The best songs were ones that started out with a single soloist and Pastor’s accompaniment on piano, but concluded with the strength of the choir lifting the congregation with voices that barreled out of their chests with such fervor that it powered the legion of angels securing the victory of which they sung. There were two soloists I’ll mention in particular. First was Janise, a high-soprano who stood at barely five-feet with a wafer-thin frame and hair pressed flat in a pixie cut. Her sharp jawline ran tangent to her regal collarbone that stretched from shoulder to shoulder and she had a voice so beautiful it can only be aptly described as ethereal.
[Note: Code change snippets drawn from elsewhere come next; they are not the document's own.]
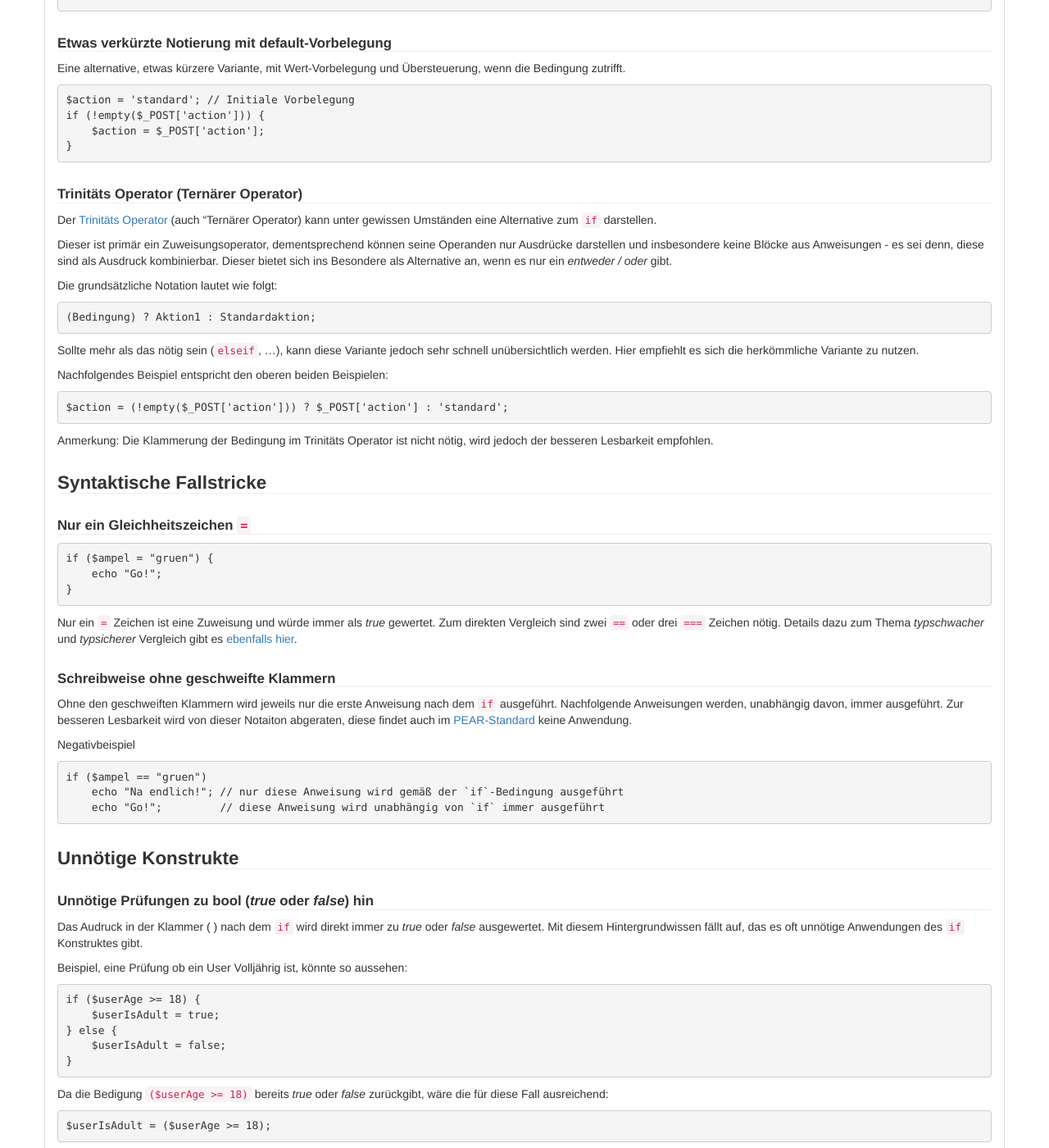
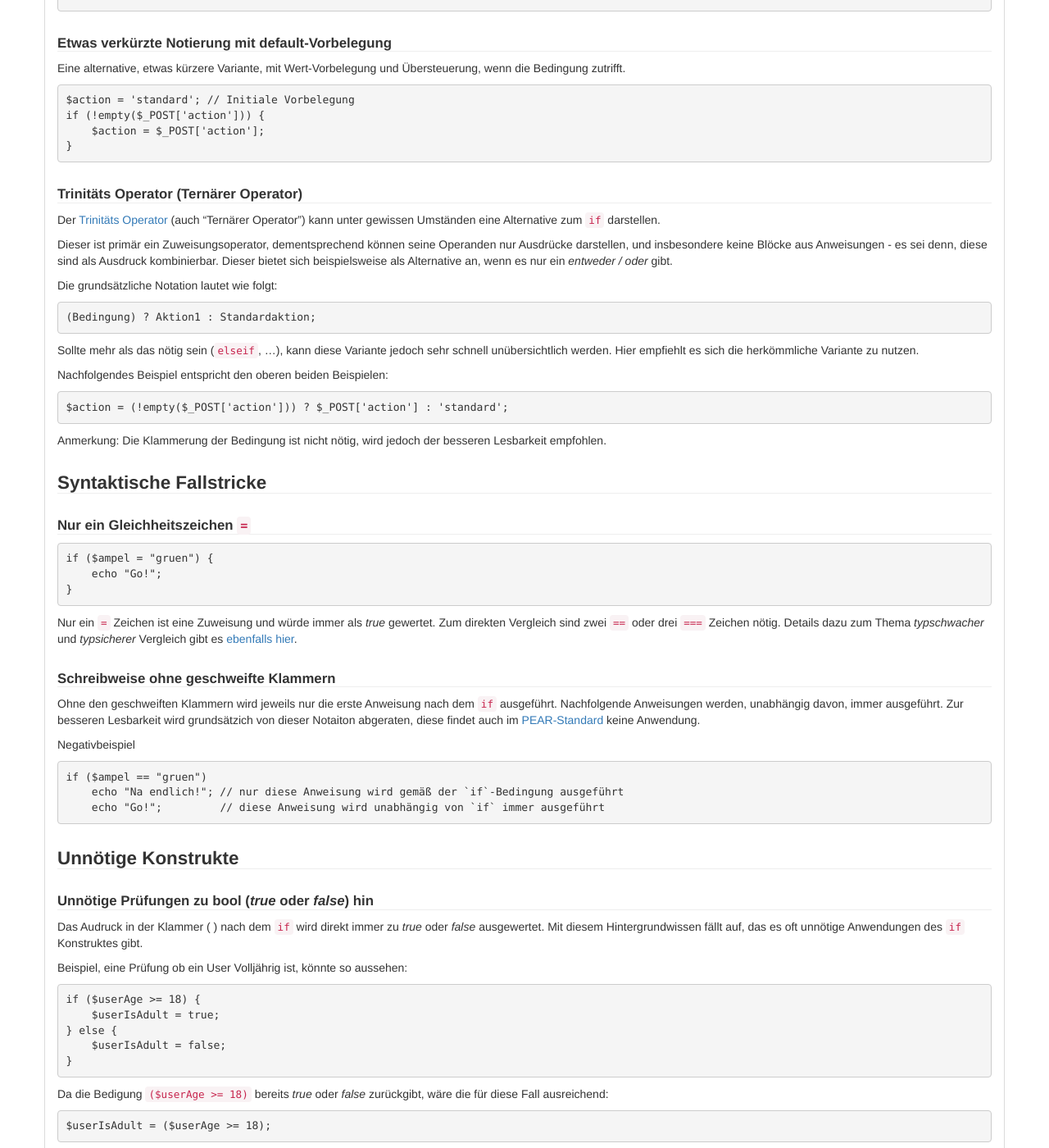
Before and after one commit to php-de/php-de.github.io, a Jekyll site: the page built from code-optimizing/if.md, in a window 1280 px wide and 1400 px high, scrolled down 1123 px. Shown: the whole window at 82% size. Built offline with Jekyll 4.4.1, drawn with Linux system fonts in a browser that asks for light colours; nearby versions of some CDN libraries.

Commit message:
Update if.md

```diff
--- a/code-optimizing/if.md
+++ b/code-optimizing/if.md
@@ -89,9 +89,9 @@
 
 #### Trinitäts Operator (Ternärer Operator)
 
-Der [Trinitäts Operator](http://php.net/manual/de/language.operators.comparison.php) (auch "Ternärer Operator) kann unter gewissen Umständen eine Alternative zum `if` darstellen.
+Der [Trinitäts Operator](http://php.net/manual/de/language.operators.comparison.php) (auch "Ternärer Operator") kann unter gewissen Umständen eine Alternative zum `if` darstellen.
 
-Dieser ist primär ein Zuweisungsoperator, dementsprechend können seine Operanden nur Ausdrücke darstellen und insbesondere keine Blöcke aus Anweisungen - es sei denn, diese sind als Ausdruck kombinierbar. Dieser bietet sich ins Besondere als Alternative an, wenn es nur ein *entweder / oder* gibt.
+Dieser ist primär ein Zuweisungsoperator, dementsprechend können seine Operanden nur Ausdrücke darstellen, und insbesondere keine Blöcke aus Anweisungen - es sei denn, diese sind als Ausdruck kombinierbar. Dieser bietet sich beispielsweise als Alternative an, wenn es nur ein *entweder / oder* gibt.
 
 Die grundsätzliche Notation lautet wie folgt:
 
@@ -107,7 +107,7 @@
 $action = (!empty($_POST['action'])) ? $_POST['action'] : 'standard';
 ~~~
 
-Anmerkung: Die Klammerung der Bedingung im Trinitäts Operator ist nicht nötig, wird jedoch der besseren Lesbarkeit empfohlen.
+Anmerkung: Die Klammerung der Bedingung ist nicht nötig, wird jedoch der besseren Lesbarkeit empfohlen.
 
 
 ### Syntaktische Fallstricke
@@ -126,7 +126,7 @@
 
 #### Schreibweise ohne geschweifte Klammern
 
-Ohne den geschweiften Klammern wird jeweils nur die erste Anweisung nach dem `if` ausgeführt. Nachfolgende Anweisungen werden,  unabhängig davon, immer ausgeführt. Zur besseren Lesbarkeit wird von dieser Notaiton abgeraten, diese findet auch im [PEAR-Standard](http://pear.php.net/manual/en/standards.control.php) keine Anwendung.
+Ohne den geschweiften Klammern wird jeweils nur die erste Anweisung nach dem `if` ausgeführt. Nachfolgende Anweisungen werden,  unabhängig davon, immer ausgeführt. Zur besseren Lesbarkeit wird grundsätzich von dieser Notaiton abgeraten, diese findet auch im [PEAR-Standard](http://pear.php.net/manual/en/standards.control.php) keine Anwendung.
 
 Negativbeispiel
 
```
Her signature solo was “My Redeemer” and each time she sung the first note, the sanctuary got so quiet you could hear a pin drop. Then, as she moved through the song, the resultant shifts in the atmosphere caught like shivers in the spine until the Spirit hovered so thick and tangible in the place that with one inharmony He might vacate and His palpable presence promptly evacuated. Then there was Therese, who was tall and brown-skinned, wide-hipped and big-boned with a voice so strong and powerful that when she sang it seemed necessary that we permit her to suck all the oxygen out the room. Her thick, rounded arms had a look of richness that was more indulgence rather than gluttony and I envied the way she embodied this hearty appetite for the music, for Christ, for food. I envied the way she looked and moved and I bet she had never felt that cold-skinned black serpent slithering in her stomach, weaving over and under itself, nauseating his host until it was impossible to eat, seeping venom, squeezing until it was impossible to breathe…
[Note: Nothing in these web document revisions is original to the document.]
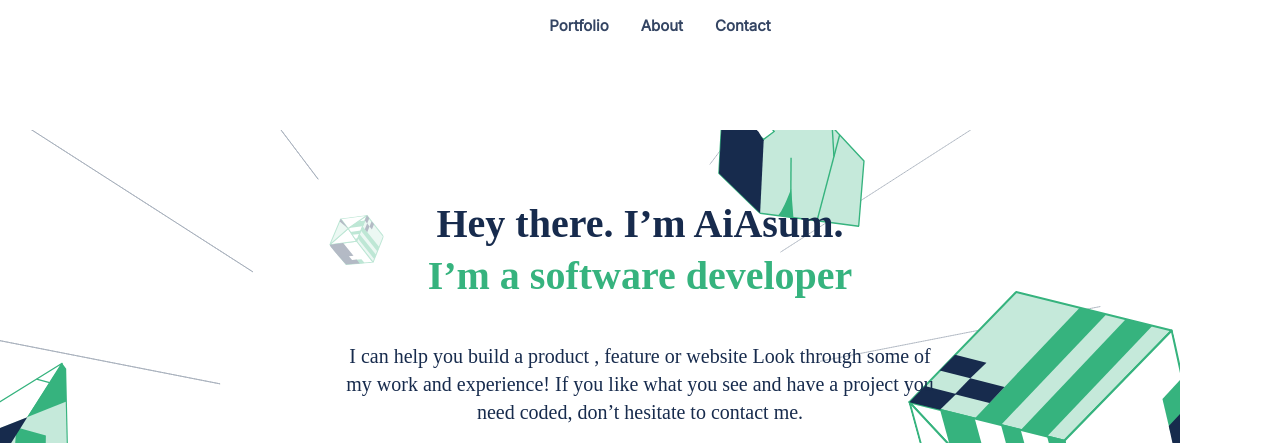
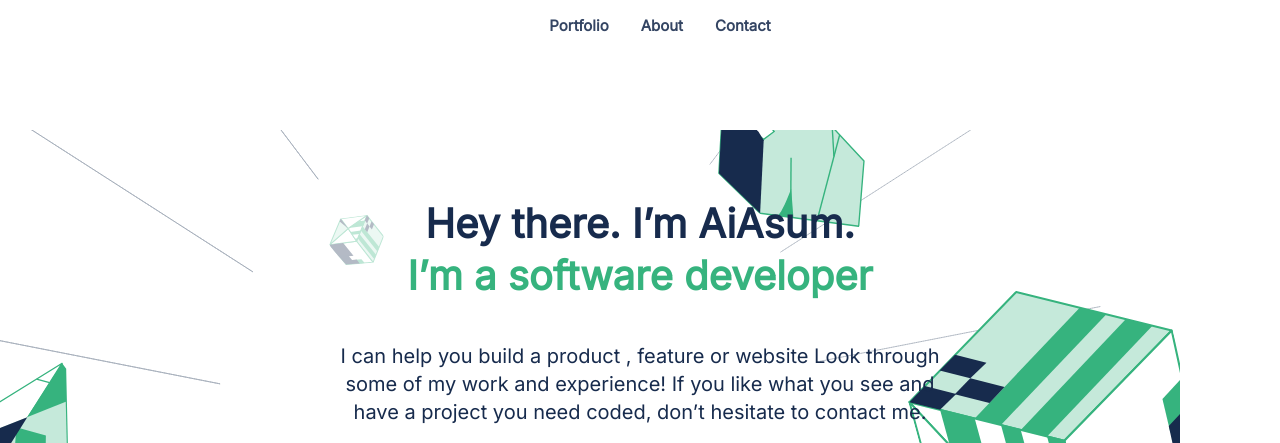
Before and after one commit to AsumVictor/Porfolio, a website: page index.html in a window 1280 px wide. Shown: the top 443 px of the page. Drawn offline with Linux system fonts and the light colour scheme.

Commit message:
Change font-family of the h1 tag in the hero-section

```diff
--- a/style.css
+++ b/style.css
@@ -66,11 +66,14 @@ button:active {
 }
 
 h1 {
-  font-weight: bold;
   font-size: 40px;
   line-height: 52px;
   vertical-align: top;
   padding: 20px;
+  font-family: 'Inter', sans-serif;
+  font-weight: 700;
+  letter-spacing: 0;
+  text-align: center;
 }
 
 #hero-section {
@@ -82,8 +85,12 @@ h1 {
 }
 
 #hero-text {
+  font-family: 'Inter', sans-serif;
+  font-size: 20px;
   font-weight: 400;
   line-height: 28px;
+  letter-spacing: 0;
+  text-align: center;
 }
 
 #call-to-action {
```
The Choir consistently took my breath away. I’d bend my imagination so that I saw angels perform with them, singing their hearts out from extra rows added on either side of the choir’s stage. I always had a sense of when we were coming to the last song and dreaded it. I didn’t want to hear the forthcoming message about extolling a laborious and bountiful seed-time for an uncertain harvest. I wanted only this present ministry of praise and song, a message of hope I intrinsically believed would save not only me, but all of us from our perilous nights.
My feet didn’t even touch the ground back then, just dangled off the pews’ edge, in patent-leather shoes and white socks with the lace frills on the seams for when you folded them over. I watched the Choir with tears streaming down my little-girl face, making quarter-sized stains on the lap of my faux-satin dress, feeling so embarrassed, I asked myself: Why am I crying like this? I really don’t understand — Why does it mean so much to me that Pastor Clinton and the Choir assure me that Christ will hold back the night?